(Content revision data)
+ + + + +

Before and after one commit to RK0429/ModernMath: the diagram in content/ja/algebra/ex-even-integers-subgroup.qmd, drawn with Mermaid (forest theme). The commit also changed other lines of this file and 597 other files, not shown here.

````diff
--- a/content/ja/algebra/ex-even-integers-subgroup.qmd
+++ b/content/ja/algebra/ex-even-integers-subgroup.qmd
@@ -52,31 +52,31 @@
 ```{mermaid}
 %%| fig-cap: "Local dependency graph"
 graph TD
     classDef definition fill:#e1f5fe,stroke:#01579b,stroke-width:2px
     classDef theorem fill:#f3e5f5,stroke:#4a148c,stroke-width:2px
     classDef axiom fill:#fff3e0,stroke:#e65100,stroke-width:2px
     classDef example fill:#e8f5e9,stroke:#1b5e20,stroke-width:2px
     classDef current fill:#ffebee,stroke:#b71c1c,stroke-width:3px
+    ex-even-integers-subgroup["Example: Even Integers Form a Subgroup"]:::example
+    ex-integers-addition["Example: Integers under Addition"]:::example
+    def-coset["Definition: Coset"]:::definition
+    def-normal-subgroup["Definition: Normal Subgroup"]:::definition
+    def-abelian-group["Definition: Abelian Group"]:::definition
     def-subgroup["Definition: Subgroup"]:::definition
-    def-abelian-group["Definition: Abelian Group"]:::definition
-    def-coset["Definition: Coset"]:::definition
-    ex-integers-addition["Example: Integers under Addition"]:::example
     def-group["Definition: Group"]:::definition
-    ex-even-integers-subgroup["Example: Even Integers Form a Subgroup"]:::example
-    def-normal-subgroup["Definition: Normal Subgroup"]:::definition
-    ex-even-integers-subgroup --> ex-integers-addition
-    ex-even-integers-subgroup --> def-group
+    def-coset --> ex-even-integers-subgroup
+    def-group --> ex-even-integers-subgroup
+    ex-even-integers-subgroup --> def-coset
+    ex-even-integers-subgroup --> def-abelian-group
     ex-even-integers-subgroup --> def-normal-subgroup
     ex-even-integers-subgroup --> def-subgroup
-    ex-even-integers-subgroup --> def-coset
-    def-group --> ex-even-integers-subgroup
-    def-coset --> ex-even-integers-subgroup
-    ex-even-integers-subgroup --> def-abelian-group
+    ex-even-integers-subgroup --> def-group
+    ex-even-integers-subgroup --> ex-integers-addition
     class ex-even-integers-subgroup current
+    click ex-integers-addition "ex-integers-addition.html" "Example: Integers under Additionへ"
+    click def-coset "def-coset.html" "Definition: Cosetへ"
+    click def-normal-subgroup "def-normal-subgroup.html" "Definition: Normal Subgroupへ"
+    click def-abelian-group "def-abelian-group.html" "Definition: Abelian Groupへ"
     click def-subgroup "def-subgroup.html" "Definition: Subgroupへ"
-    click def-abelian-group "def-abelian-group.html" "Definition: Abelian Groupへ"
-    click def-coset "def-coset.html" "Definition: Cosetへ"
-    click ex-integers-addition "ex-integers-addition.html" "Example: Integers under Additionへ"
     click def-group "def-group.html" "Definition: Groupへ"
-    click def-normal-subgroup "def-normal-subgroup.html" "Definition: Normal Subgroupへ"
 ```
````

+ + + + +

■ Required work:
What lines in the data above contain the word "fill"? Show them all.

■ Task answer:
     classDef definition fill:#e1f5fe,stroke:#01579b,stroke-width:2px
     classDef theorem fill:#f3e5f5,stroke:#4a148c,stroke-width:2px
     classDef axiom fill:#fff3e0,stroke:#e65100,stroke-width:2px
     classDef example fill:#e8f5e9,stroke:#1b5e20,stroke-width:2px
     classDef current fill:#ffebee,stroke:#b71c1c,stroke-width:3px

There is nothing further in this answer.